Data shown:
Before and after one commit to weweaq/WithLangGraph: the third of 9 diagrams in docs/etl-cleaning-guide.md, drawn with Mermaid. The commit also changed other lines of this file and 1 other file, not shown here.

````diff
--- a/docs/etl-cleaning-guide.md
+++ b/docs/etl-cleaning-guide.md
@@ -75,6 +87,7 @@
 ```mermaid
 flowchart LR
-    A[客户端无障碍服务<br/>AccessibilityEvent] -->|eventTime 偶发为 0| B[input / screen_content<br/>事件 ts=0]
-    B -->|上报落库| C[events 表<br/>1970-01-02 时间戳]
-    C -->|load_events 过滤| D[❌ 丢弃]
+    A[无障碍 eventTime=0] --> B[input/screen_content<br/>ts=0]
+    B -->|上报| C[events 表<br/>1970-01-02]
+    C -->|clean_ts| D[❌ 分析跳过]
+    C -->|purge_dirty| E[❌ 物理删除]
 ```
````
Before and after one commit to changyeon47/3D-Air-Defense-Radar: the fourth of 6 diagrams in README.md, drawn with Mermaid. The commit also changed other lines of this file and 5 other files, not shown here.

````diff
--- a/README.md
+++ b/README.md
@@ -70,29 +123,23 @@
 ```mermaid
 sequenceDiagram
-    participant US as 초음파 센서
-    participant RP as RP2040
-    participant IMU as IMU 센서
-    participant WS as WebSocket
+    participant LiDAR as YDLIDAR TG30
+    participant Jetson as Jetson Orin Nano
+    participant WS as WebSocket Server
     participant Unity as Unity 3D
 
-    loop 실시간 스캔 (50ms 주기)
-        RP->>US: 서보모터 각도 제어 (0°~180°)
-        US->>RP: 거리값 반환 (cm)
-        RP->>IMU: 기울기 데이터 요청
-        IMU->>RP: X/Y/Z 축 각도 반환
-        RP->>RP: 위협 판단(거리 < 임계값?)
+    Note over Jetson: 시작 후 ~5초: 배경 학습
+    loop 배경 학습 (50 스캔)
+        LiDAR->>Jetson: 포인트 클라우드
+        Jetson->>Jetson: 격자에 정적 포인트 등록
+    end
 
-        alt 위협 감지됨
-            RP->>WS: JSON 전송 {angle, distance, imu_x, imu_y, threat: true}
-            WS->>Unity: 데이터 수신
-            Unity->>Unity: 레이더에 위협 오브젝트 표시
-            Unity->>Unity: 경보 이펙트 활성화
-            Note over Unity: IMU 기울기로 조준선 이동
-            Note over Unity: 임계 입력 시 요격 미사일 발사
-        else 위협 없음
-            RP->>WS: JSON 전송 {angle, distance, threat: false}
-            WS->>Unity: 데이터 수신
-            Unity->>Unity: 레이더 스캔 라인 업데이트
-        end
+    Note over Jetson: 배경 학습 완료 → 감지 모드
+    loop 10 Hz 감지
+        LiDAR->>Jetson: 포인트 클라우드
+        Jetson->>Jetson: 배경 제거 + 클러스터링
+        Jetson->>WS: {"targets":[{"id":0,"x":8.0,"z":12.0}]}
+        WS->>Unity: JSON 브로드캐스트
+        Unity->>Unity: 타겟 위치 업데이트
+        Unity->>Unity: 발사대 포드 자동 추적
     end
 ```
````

Try it: Your response should be made up of the lines in the data that contain the word "over".

Answer box:
+    Note over Jetson: 시작 후 ~5초: 배경 학습
-            Note over Unity: IMU 기울기로 조준선 이동
-            Note over Unity: 임계 입력 시 요격 미사일 발사
+    Note over Jetson: 배경 학습 완료 → 감지 모드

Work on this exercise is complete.